Web page revision data:
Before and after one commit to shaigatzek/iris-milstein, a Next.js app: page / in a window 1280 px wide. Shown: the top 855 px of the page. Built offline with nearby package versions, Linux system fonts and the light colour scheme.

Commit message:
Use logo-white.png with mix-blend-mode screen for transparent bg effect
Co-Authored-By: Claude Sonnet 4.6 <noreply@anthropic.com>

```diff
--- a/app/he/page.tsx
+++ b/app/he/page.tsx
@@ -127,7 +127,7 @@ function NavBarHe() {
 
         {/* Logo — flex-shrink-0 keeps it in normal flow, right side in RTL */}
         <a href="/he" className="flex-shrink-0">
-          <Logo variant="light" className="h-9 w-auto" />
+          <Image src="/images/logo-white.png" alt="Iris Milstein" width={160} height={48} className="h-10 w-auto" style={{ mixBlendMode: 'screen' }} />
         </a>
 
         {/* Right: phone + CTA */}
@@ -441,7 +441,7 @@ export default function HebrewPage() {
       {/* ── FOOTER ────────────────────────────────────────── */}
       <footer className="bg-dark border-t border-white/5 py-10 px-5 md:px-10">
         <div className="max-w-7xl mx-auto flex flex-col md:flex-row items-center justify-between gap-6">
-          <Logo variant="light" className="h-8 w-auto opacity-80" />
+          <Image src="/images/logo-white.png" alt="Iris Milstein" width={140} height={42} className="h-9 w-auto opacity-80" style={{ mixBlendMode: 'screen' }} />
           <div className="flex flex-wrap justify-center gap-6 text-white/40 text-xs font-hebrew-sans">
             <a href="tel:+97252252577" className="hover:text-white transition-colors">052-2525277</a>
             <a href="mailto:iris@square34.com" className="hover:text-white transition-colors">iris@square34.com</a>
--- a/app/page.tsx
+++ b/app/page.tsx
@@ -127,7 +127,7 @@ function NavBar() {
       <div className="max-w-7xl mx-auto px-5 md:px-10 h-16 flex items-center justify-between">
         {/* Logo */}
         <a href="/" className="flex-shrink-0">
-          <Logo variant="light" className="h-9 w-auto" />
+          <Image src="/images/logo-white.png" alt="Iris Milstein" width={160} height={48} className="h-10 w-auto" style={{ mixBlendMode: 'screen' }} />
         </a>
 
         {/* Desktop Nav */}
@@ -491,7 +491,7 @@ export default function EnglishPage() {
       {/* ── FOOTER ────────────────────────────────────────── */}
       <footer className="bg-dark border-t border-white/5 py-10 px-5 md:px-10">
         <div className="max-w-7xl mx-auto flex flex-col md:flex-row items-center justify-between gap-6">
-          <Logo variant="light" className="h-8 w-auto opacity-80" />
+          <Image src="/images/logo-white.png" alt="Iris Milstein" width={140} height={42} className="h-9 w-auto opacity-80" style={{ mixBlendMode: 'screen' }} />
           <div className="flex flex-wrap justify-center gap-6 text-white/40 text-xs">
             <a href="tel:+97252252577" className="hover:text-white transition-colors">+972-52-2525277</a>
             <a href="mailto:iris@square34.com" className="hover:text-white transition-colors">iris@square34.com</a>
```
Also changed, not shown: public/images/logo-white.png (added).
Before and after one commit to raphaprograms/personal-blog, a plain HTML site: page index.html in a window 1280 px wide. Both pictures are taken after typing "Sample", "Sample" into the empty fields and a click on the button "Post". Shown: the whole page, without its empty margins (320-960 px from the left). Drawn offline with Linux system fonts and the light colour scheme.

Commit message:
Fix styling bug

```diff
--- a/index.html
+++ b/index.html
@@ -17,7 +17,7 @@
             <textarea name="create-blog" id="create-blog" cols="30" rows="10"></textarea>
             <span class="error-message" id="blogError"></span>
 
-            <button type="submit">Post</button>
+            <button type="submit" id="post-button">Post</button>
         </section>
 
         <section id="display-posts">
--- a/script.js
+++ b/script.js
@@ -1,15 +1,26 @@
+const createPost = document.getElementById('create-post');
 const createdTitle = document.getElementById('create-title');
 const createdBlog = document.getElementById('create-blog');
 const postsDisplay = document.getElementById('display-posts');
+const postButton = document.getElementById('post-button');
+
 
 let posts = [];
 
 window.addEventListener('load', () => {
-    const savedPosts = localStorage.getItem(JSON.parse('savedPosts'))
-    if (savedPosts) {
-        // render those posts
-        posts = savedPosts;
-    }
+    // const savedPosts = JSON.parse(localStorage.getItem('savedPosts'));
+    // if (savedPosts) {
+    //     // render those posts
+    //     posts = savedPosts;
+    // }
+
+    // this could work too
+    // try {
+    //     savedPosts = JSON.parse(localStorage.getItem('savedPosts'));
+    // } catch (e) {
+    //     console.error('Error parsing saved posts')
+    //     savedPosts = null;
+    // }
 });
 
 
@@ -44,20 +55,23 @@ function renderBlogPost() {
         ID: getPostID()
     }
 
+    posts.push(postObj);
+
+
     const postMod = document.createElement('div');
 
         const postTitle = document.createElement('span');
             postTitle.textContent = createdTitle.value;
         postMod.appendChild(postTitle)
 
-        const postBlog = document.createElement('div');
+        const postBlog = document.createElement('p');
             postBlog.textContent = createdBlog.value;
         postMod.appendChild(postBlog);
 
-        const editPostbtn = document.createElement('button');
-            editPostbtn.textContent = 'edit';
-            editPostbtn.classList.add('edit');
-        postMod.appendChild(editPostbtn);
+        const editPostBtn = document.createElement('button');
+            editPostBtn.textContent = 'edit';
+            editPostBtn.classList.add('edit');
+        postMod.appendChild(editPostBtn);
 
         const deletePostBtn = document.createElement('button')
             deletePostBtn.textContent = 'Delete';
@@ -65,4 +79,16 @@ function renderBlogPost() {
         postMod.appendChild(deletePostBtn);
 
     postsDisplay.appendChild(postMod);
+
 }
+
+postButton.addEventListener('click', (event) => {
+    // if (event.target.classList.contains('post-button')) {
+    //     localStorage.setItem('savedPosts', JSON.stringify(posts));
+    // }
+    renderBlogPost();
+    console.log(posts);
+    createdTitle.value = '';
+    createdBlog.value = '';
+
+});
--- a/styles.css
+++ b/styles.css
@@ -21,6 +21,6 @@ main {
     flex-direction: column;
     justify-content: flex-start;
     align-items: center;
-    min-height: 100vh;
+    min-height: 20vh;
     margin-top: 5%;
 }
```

[What to do] Please find the lines in the data that contain the word "postMod" and copy them.

[Output for this task]
     const postMod = document.createElement('div');
         postMod.appendChild(postTitle)
         postMod.appendChild(postBlog);
-        postMod.appendChild(editPostbtn);
+        postMod.appendChild(editPostBtn);
         postMod.appendChild(deletePostBtn);
     postsDisplay.appendChild(postMod);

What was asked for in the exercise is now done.